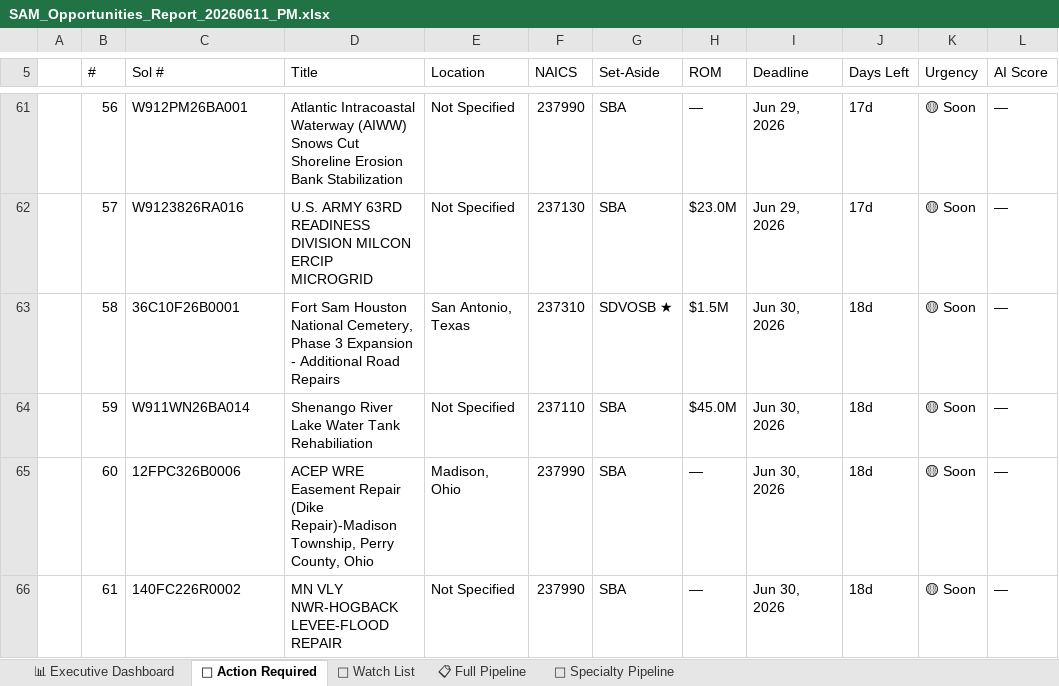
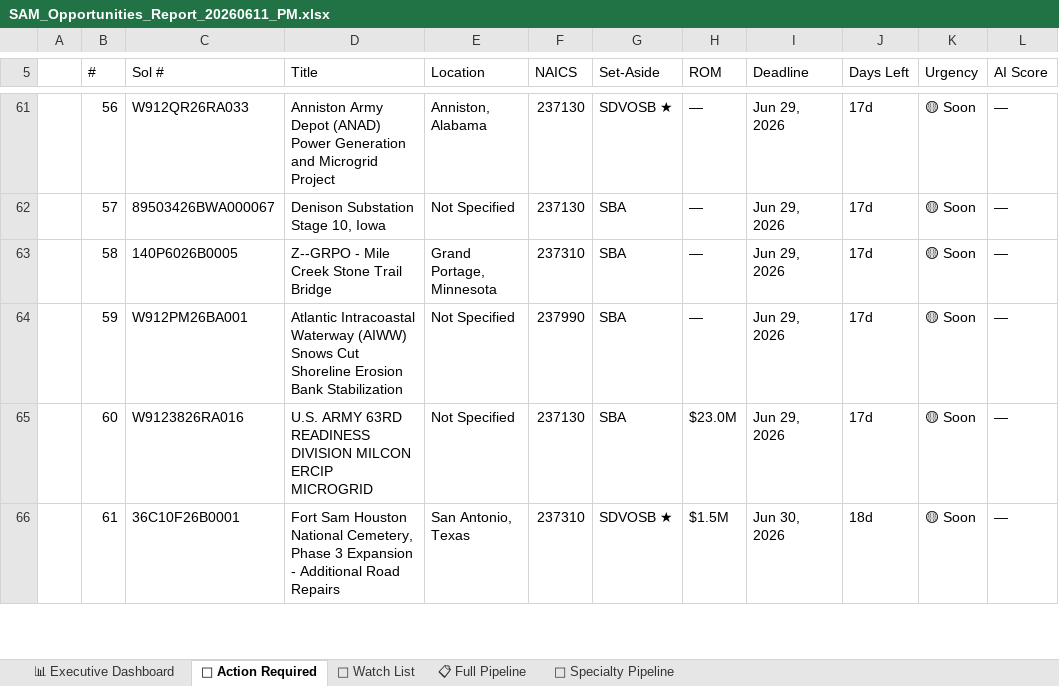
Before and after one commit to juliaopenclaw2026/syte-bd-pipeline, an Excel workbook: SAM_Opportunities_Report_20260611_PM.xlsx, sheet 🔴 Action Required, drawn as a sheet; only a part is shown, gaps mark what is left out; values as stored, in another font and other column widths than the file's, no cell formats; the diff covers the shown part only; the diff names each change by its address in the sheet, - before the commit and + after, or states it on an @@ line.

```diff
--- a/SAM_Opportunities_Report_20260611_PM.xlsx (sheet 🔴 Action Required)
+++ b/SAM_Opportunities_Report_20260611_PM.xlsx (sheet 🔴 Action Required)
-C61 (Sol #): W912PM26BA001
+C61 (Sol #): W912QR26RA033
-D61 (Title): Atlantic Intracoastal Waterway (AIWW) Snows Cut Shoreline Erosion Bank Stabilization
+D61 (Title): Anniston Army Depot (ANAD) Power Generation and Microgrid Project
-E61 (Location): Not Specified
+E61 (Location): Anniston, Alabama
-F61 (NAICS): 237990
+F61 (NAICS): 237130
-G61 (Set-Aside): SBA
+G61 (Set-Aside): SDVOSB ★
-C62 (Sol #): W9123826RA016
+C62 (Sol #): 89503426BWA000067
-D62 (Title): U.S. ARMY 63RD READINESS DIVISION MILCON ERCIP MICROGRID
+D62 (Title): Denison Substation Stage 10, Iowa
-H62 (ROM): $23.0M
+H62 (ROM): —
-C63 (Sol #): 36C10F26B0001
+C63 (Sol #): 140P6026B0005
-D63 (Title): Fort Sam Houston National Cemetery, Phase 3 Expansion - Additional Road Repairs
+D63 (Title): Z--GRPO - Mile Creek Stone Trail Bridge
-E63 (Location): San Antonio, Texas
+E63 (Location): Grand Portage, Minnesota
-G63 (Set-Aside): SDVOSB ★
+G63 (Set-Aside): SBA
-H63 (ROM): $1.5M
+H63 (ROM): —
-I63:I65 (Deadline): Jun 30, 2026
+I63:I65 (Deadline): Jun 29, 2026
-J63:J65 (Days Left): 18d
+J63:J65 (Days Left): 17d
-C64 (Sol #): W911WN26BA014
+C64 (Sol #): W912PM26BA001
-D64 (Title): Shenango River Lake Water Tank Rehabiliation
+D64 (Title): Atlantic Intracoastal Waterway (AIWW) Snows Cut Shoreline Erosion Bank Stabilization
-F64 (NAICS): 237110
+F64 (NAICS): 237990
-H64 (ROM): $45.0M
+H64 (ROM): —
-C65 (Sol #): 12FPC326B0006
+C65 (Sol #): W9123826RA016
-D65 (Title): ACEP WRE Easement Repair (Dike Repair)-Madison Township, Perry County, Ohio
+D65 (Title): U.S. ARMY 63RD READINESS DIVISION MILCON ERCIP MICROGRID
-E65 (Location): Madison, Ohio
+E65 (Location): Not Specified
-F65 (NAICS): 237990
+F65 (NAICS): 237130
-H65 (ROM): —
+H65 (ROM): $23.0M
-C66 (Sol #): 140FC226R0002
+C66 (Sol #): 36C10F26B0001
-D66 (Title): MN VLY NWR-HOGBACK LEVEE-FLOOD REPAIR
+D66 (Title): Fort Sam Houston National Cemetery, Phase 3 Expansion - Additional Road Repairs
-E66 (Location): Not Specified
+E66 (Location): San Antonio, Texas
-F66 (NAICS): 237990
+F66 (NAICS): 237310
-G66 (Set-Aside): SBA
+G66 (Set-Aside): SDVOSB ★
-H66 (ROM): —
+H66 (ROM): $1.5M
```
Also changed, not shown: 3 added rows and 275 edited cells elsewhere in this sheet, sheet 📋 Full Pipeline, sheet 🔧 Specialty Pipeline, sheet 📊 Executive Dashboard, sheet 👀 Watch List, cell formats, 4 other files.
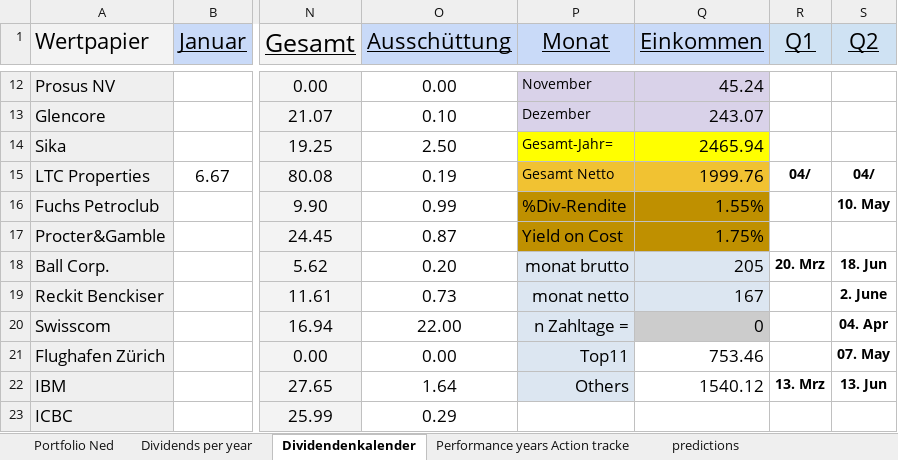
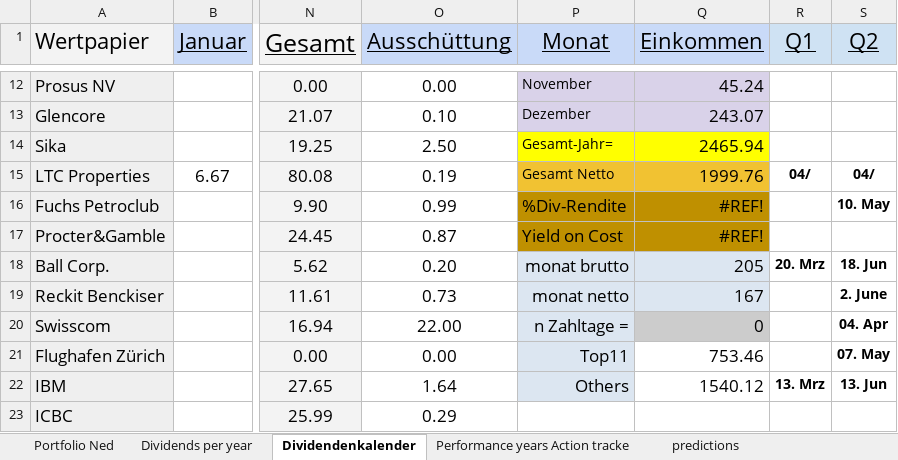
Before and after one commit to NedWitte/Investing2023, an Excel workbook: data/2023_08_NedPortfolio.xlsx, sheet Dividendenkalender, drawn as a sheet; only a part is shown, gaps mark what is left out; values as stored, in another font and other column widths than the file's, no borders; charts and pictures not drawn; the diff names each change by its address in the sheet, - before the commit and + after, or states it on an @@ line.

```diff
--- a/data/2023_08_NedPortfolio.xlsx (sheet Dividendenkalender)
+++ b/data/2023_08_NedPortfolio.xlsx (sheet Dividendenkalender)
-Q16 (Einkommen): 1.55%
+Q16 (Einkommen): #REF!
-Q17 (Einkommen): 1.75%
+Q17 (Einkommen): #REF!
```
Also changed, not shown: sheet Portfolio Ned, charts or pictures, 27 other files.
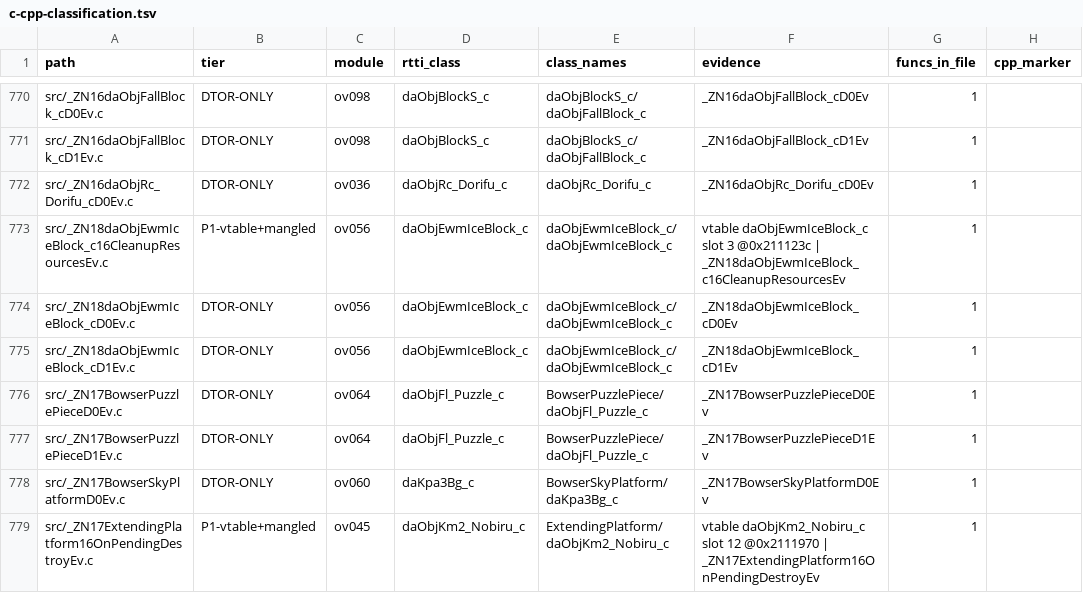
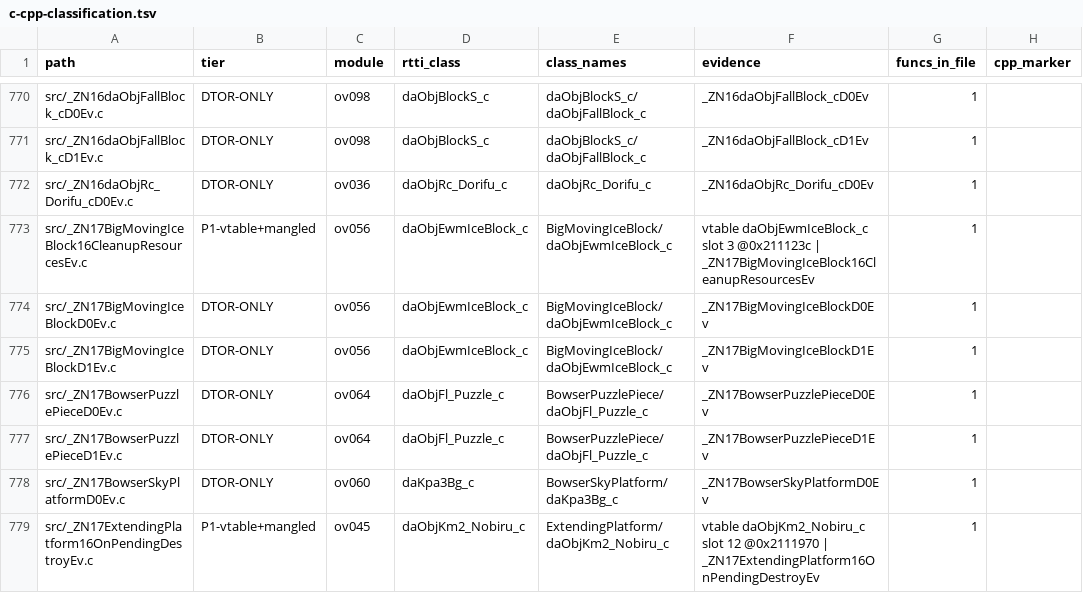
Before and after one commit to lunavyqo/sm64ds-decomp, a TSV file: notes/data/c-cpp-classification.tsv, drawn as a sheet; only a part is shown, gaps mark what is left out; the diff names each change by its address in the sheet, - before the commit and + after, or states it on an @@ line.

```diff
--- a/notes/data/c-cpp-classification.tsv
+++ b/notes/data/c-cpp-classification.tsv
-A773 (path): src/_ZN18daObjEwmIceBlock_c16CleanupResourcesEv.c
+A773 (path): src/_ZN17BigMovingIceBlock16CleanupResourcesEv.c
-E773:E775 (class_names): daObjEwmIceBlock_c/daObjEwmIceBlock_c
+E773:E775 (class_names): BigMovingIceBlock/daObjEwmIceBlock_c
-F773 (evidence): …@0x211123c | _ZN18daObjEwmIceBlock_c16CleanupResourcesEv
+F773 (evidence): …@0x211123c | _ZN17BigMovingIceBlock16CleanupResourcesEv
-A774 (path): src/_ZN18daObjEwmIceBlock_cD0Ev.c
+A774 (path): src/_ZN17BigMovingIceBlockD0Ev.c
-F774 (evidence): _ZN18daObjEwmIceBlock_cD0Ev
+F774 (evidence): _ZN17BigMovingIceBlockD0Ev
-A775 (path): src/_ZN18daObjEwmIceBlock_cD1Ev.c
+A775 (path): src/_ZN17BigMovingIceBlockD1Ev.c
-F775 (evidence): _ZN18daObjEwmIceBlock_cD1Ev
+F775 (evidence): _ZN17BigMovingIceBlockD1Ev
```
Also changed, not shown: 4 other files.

————————

◆ **Problem**
Search the listing for "NAICS" and show every line where it occurs.

◆ **Reply to the exercise**
-F61 (NAICS): 237990
+F61 (NAICS): 237130
-F64 (NAICS): 237110
+F64 (NAICS): 237990
-F65 (NAICS): 237990
+F65 (NAICS): 237130
-F66 (NAICS): 237990
+F66 (NAICS): 237310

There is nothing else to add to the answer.